Unfortunately, recent headlines and statistics don’t do much to ease the anxiety. In November Crain’s Chicago Business reported that, among the 10 largest U.S. metropolitan areas, Chicago ranks second in the number of foreclosure filings. And last fall, many outlets reported that, according to the Census Bureau, the African American homeownership rate is at its lowest since 1995.

Despite the sobering headlines, homeownership does not have to be an impossible dream. Research shows that homeownership remains one of the most critical paths to accumulating wealth and revitalizing neighborhoods.  It also inspires the next-generation of property owners. Homeownership as a key factor in restoring communities is one of the motivations behind Chicago Neighborhoods Now, a new city initiative to revitalize seven neighborhoods, including Englewood and Pullman.

At the Chicago Urban League, our housing counseling team works hard to secure fair housing and boost homeownership for African American families.  Our housing staff tells everyone they come in contact with that owning a home is still a worthwhile investment and a key step to gaining personal wealth and economic power. Through group and one-one-one counseling and financial literacy classes, they take the fear out of homeownership by helping people get their financial house in order and understand the buying process.

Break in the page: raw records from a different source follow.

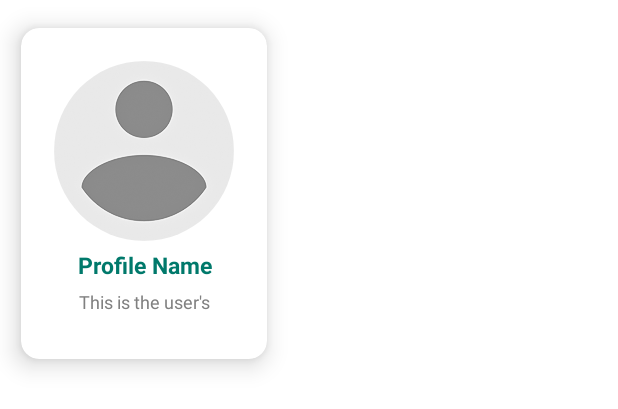
After one commit to iampriteshkumar/Lets-Chat-App-from-Android-Studio-Integration, an Android app: the layout item_profile.xml on its own in the app's theme, with its tools: preview values and no code run, on a phone screen of 412 x 824 dp. The commit adds this screen. Shown: the top 409 px of the screen. Run offline under Robolectric (Android 15) with nearby library versions, the phone set to English and light mode, and no system bars.

Commit message:
Add item_profile.xml, Dependencies for Crashlytics

```diff
--- a/app/src/main/res/layout/activity_setup_profile.xml
+++ b/app/src/main/res/layout/activity_setup_profile.xml
@@ -13,7 +13,7 @@
 
     <de.hdodenhof.circleimageview.CircleImageView
         android:id="@+id/imageView"
-        android:layout_marginTop="32dp"
+        android:layout_marginTop="72dp"
         android:src="@drawable/ic_avatar"
         android:layout_width="150dp"
         android:layout_height="150dp"/>
@@ -33,7 +33,7 @@
         android:textAlignment="center"
         android:textSize="12sp"
         android:textStyle="bold|normal"
-        android:textColor="#303030"
+        android:textColor="#606060"
         android:layout_width="match_parent"
         android:layout_height="wrap_content"/>
 
@@ -41,6 +41,7 @@
         android:layout_width="match_parent"
         android:layout_height="wrap_content"
         app:cardBackgroundColor="@color/white"
+        android:layout_marginTop="10dp"
         app:cardCornerRadius="8dp"
         app:cardElevation="10dp"
         app:cardUseCompatPadding="true">
--- /dev/null
+++ b/app/src/main/res/layout/item_profile.xml
@@ -0,0 +1,61 @@
+<?xml version="1.0" encoding="utf-8"?>
+<androidx.cardview.widget.CardView
+
+    xmlns:android="http://schemas.android.com/apk/res/android"
+    android:layout_width="wrap_content"
+    android:layout_height="wrap_content"
+    xmlns:app="http://schemas.android.com/apk/res-auto"
+    xmlns:card_view="http://schemas.android.com/tools"
+    app:cardCornerRadius="12dp"
+    app:cardElevation="10dp"
+    app:cardUseCompatPadding="true"
+    card_view:cardCornerRadius="5dp">
+
+    <LinearLayout
+        android:orientation="vertical"
+        android:padding="12dp"
+        android:layout_margin="10dp"
+        android:layout_width="wrap_content"
+        android:layout_height="wrap_content">
+
+        <de.hdodenhof.circleimageview.CircleImageView
+            android:id="@+id/profile"
+            android:src="@drawable/ic_avatar"
+            android:layout_width="120dp"
+            android:layout_height="120dp"/>
+
+        <LinearLayout
+            android:orientation="vertical"
+            android:layout_marginBottom="8dp"
+            android:layout_width="match_parent"
+            android:layout_height="wrap_content">
+
+            <TextView
+                android:id="@+id/username"
+                android:text="Profile Name"
+                android:textStyle="bold|normal"
+                android:textAlignment="center"
+                android:textSize="15sp"
+                android:layout_marginTop="5dp"
+                android:textColor="#00796B"
+                android:layout_width="match_parent"
+                android:layout_height="wrap_content"/>
+
+            <TextView
+                android:text="This is the user's about section"
+                android:textStyle="normal"
+                android:textAlignment="center"
+                android:textSize="12sp"
+                android:layout_marginTop="5dp"
+                android:textColor="#808080"
+                android:layout_width="match_parent"
+                android:layout_height="wrap_content"/>
+
+
+
+        </LinearLayout>
+
+
+    </LinearLayout>
+
+</androidx.cardview.widget.CardView>
--- a/app/src/main/res/values/strings.xml
+++ b/app/src/main/res/values/strings.xml
@@ -1,3 +1,4 @@
 <resources>
     <string name="app_name">Let\'s Chat</string>
+    <string name="profile_list_intro">Select a profile from your contact list to talk with them!</string>
 </resources>
--- a/build.gradle
+++ b/build.gradle
@@ -20,6 +20,10 @@ buildscript {
         classpath 'com.android.tools.build:gradle:3.2.1'
 
         classpath 'com.google.gms:google-services:4.3.15'
+
+        // Add the dependency for the Crashlytics Gradle plugin
+        classpath 'com.google.firebase:firebase-crashlytics-gradle:2.9.4'
+
 //        classpath "org.jetbrains.kotlin:kotlin-gradle-plugin:$kotlin_version"
     }
 }
```
Also changed, not shown: app/build.gradle (+10 -0 lines), app/src/main/java/com/droidappproject/letschat/MainActivity.kt (+14 -0 lines), app/src/main/res/layout/activity_main.xml (+46 -11 lines), app/src/main/res/drawable/bgl.jpg (added).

In 2014, we’re going to step up our efforts. Thanks to support provided by BMO Harris and First Midwest Bank under the Federal Home Loan Bank, the Chicago Urban League will soon be poised to help some of our clients with down payment and closing cost assistance. This is welcome news in this challenging economy.

Let’s consider the numbers. Today, a family buying a $120,000 home would need to come up with about $4,200, based on the 3.5 percent down payment requirement for a loan from the Federal Housing Authority. Through this new program, that family could qualify to receive the full down payment and have a few dollars left over to assist with the closing cost or moving expenses.

“These costs are often the biggest barriers to homeownership for African Americans,” Margaret Wooten, our senior director of housing counseling, told me. She added that, “this is true even more so today with people staying out of work longer after they lose their jobs. Wages also have failed to bounce back from the recession, and in some industries, African Americans continue to suffer from severe wage disparities, especially women.”

Thanks to BMO Harris and First Midwest Bank, we’re going to help new homeowners release some of the stress of coming up with those critical funds that result in the keys to ones’ first home. To qualify for this new homeownership financial assistance program, individuals must be a first-time homebuyer and have received at least eight hours of counseling through our first-time homebuyers’ program.

While we are very happy to offer this unprecedented support, we know that financial assistance is only part of the solution. The Chicago Urban League takes a comprehensive approach to housing counseling and follow-up. We want to make sure that our clients not only get their homes, but that they stay in their homes, contribute to the improvement of their neighborhoods, and inspire others to realize the dream of homeownership.

Becoming a homeowner is still very possible in the African American community. And the Chicago Urban League is here to help. If you or someone you know is an aspiring first-time homebuyers, encourage them to, in the New Year, be educated, be empowered, and hopefully, by this time next year, be ready to celebrate the holidays in a home of your own.

All of us at the Chicago Urban League wish you and your loved ones a Merry Christmas, a Happy Kwanzaa and a wonderful New Year.

Andrea L. Zopp is president and CEO of the Chicago Urban League. To learn more about the Urban League’s housing programs call 773-285-5800 or visit